Uninsured patients don't manage chronic illness well, UCSF study finds

By Maureen McInaney

Compared to insured health care consumers, uninsured people are much less
effective at managing their illnesses. Specifically, they have frequent health
crises, difficulty getting medication and using it correctly, poor
understanding of their illness and little knowledge about self-care or risk
awareness, according to Gay Becker, PhD, professor of medical anthropology in
the UCSF Institute for Health and Aging. The findings appear in the July issue
of Western Journal of Medicine.

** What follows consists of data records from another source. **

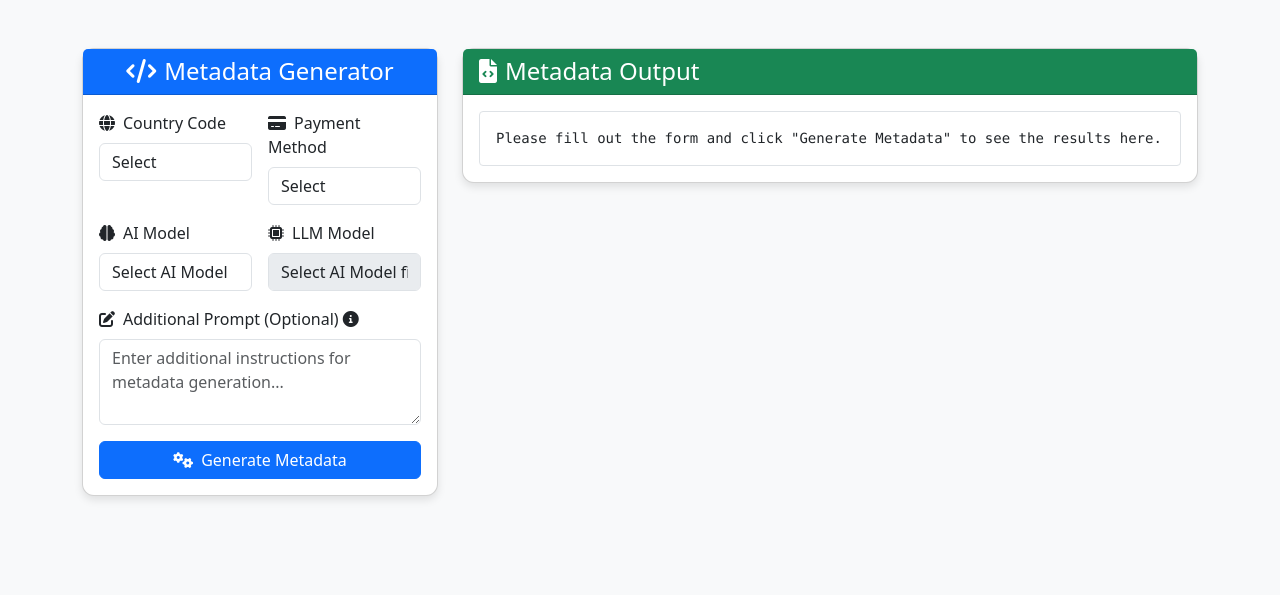
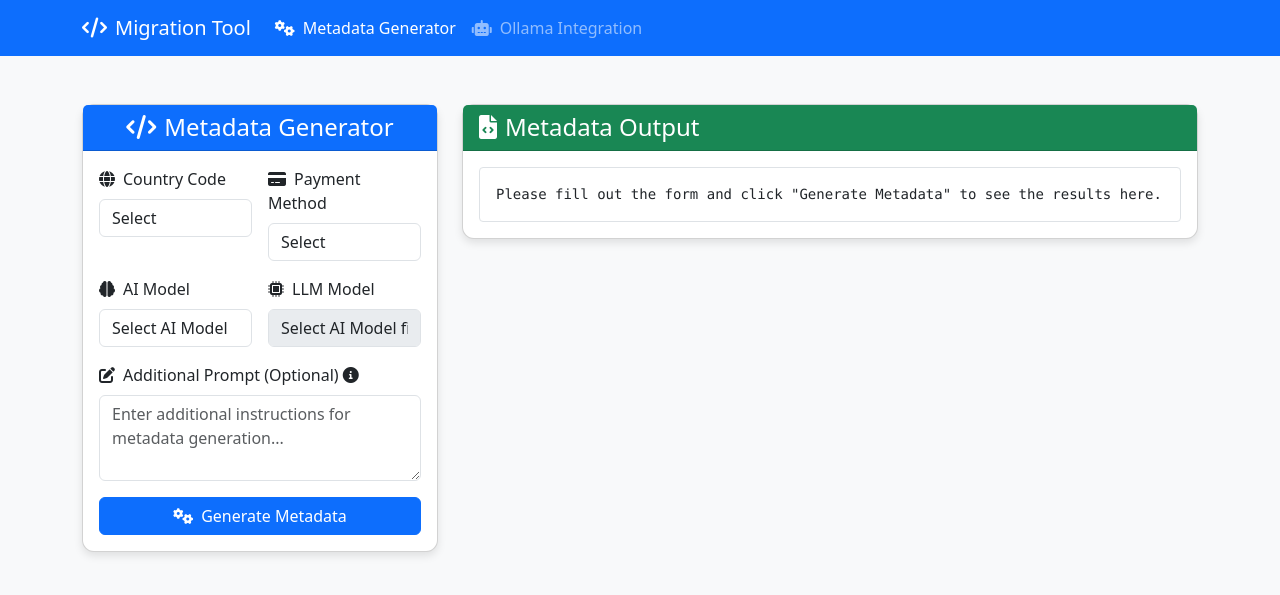
Before and after one commit to kanishkarthik/dotnet-to-angular-migration, a Flask app: page / in a window 1280 px wide. Shown: the top 595 px of the page. Run offline with Flask 3, Linux system fonts and the light colour scheme; parts of the project's set-up code (start-up, migrations or seed data) failed here and were passed over.

Commit message:
Add Ollama integration with new routes and templates; refactor main template to extend base layout

```diff
--- a/MetaDataParser/main.py
+++ b/MetaDataParser/main.py
@@ -4,6 +4,7 @@ from services.config_loader import load_configurations
 from services.metadata_generator import MetadataGenerator
 from decorators import handle_errors
 from utils.logger import logger
+#from services.ollama_service import OllamaService
 
 app = Flask(__name__)
 CONFIGURATIONS = load_configurations()
@@ -12,10 +13,33 @@ metadata_generator = MetadataGenerator(
     ASPNETMVC_APP_PATH,
     ANGULAR_APP_METADATA_PATH
 )
+#ollama_service = OllamaService()
 
 @app.route("/")
 def index():
-    return render_template("main.html")
+    return render_template("main.html", active_page='metadata')
+
+@app.route("/ollama")
+def ollama_page():
+    return render_template("ollama.html", active_page='ollama')
+
+@app.route("/api/ollama", methods=["POST"])
+@handle_errors
+def process_ollama_request():
+    data = request.json
+    model_name = data.get("model_name")
+    prompt = data.get("prompt")
+    context = data.get("context")
+
+    if not all([model_name, prompt]):
+        raise ValueError("Model name and prompt are required!")
+
+    try:
+        response = ""#ollama_service.generate_response(model_name, prompt, context)
+        return jsonify({"response": response})
+    except Exception as e:
+        logger.error(f"Error in Ollama processing: {str(e)}")
+        raise
 
 @app.route("/generate-metadata", methods=["POST"])
 @handle_errors
--- /dev/null
+++ b/MetaDataParser/templates/base.html
@@ -0,0 +1,37 @@
+<!DOCTYPE html>
+<html lang="en">
+<head>
+    <meta charset="UTF-8">
+    <meta name="viewport" content="width=device-width, initial-scale=1.0">
+    <title>{% block title %}Migration Tool{% endblock %}</title>
+    <link href="https://cdn.jsdelivr.net/npm/bootstrap@5.3.0-alpha1/dist/css/bootstrap.min.css" rel="stylesheet">
+    <link href="https://cdnjs.cloudflare.com/ajax/libs/font-awesome/6.0.0-beta3/css/all.min.css" rel="stylesheet">
+    <link href="../static/css/style.css" rel="stylesheet">
+</head>
+<body>
+    <nav class="navbar navbar-expand-lg navbar-dark bg-primary">
+        <div class="container">
+            <a class="navbar-brand" href="/"><i class="fas fa-code me-2"></i>Migration Tool</a>
+            <button class="navbar-toggler" type="button" data-bs-toggle="collapse" data-bs-target="#navbarNav">
+                <span class="navbar-toggler-icon"></span>
+            </button>
+            <div class="collapse navbar-collapse" id="navbarNav">
+                <ul class="navbar-nav">
+                    <li class="nav-item">
+                        <a class="nav-link {% if active_page == 'metadata' %}active{% endif %}" href="/"><i class="fas fa-cogs me-2"></i>Metadata Generator</a>
+                    </li>
+                    <li class="nav-item">
+                        <a class="nav-link {% if active_page == 'ollama' %}active{% endif %}" href="/ollama"><i class="fas fa-robot me-2"></i>Ollama Integration</a>
+                    </li>
+                </ul>
+            </div>
+        </div>
+    </nav>
+
+    {% block content %}{% endblock %}
+
+    <script src="https://cdn.jsdelivr.net/npm/bootstrap@5.3.0-alpha1/dist/js/bootstrap.bundle.min.js"></script>
+    <script src="../static/js/script.js"></script>
+    {% block extra_scripts %}{% endblock %}
+</body>
+</html>
--- a/MetaDataParser/templates/main.html
+++ b/MetaDataParser/templates/main.html
@@ -1,14 +1,8 @@
-<!DOCTYPE html>
-<html lang="en">
-<head>
-    <meta charset="UTF-8">
-    <meta name="viewport" content="width=device-width, initial-scale=1.0">
-    <title>Metadata Generator</title>
-    <link href="https://cdn.jsdelivr.net/npm/bootstrap@5.3.0-alpha1/dist/css/bootstrap.min.css" rel="stylesheet">
-    <link href="https://cdnjs.cloudflare.com/ajax/libs/font-awesome/6.0.0-beta3/css/all.min.css" rel="stylesheet">
-    <link href="../static/css/style.css" rel="stylesheet">
-</head>
-<body>
+{% extends "base.html" %}
+
+{% block title %}Metadata Generator{% endblock %}
+
+{% block content %}
 <div class="container mt-5">
     <div class="row">
         <!-- Input Section -->
@@ -109,8 +103,4 @@
         </div>
     </div>
 </div>
-
-<script src="https://cdn.jsdelivr.net/npm/bootstrap@5.3.0-alpha1/dist/js/bootstrap.bundle.min.js"></script>
-<script src="../static/js/script.js"></script>
-</body>
-</html>
+{% endblock %}
```
Also changed, not shown: MetaDataParser/templates/ollama.html (added, +53 -0 lines).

While the insured reported occasional health crises, the uninsured reported an
ongoing chain of health crises. This suggests that being uninsured with a
chronic illness may lead to greater illness severity and premature death,
Becker said. It may also account, in part, for higher death rates for certain
illnesses such as hypertension and diabetes among the uninsured, she said.
“Effective illness management has a battery of components, including symptom
recognition; understanding how a particular illness works; and following a
daily regimen that includes regular medication use, self-care practices, and
risk awareness and prevention. The uninsured are simply unable to articulate
these different components,” said Becker. She explained that uninsured
respondents rarely had a regular physician or consistently used a specific
health clinic. In addition, they constantly struggled to secure medication.

“Despite perceptions of poor, uninsured persons as inattentive, problem-ridden,
and difficult to treat, the uninsured are trying to control their illnesses.
Although they often have many other concerns, such as securing adequate food,
shelter, finances, and caring for family members, they appreciate information
about illness management and try to act on medical advice,” said Becker. She
added that this research attests to the critical importance of free community
clinics for the uninsured.
Becker suggests that health providers can make a difference in three ways:

*  First, providers need to be alert to patients who are unmedicated or
undermedicated.  Access to medication postpones the recurrence of acute
*  Second, providers can help uninsured patients by talking with them about the
specifics of chronic illness management.  Providing written guidelines in the
patient’s first language may facilitate this process.
*  Third, providers should develop a treatment plan with uninsured patients.
Even with patients who may never be seen again, patients carry this information
with them to the next medical encounter.

The findings are based on two large qualitative studies that examined daily
management of chronic illness in different age groups. Respondents were African
Americans, Latinos, and Filipino Americans between the ages of 23 and 97 who
had one or more chronic illnesses - the most common of which were diabetes,
asthma, heart disease and hypertension. Uninsured respondents comprised 14
percent of the sample.

The study was funded by grants from the National Institutes of Health, National
Institute on Aging. For more information about the study visit: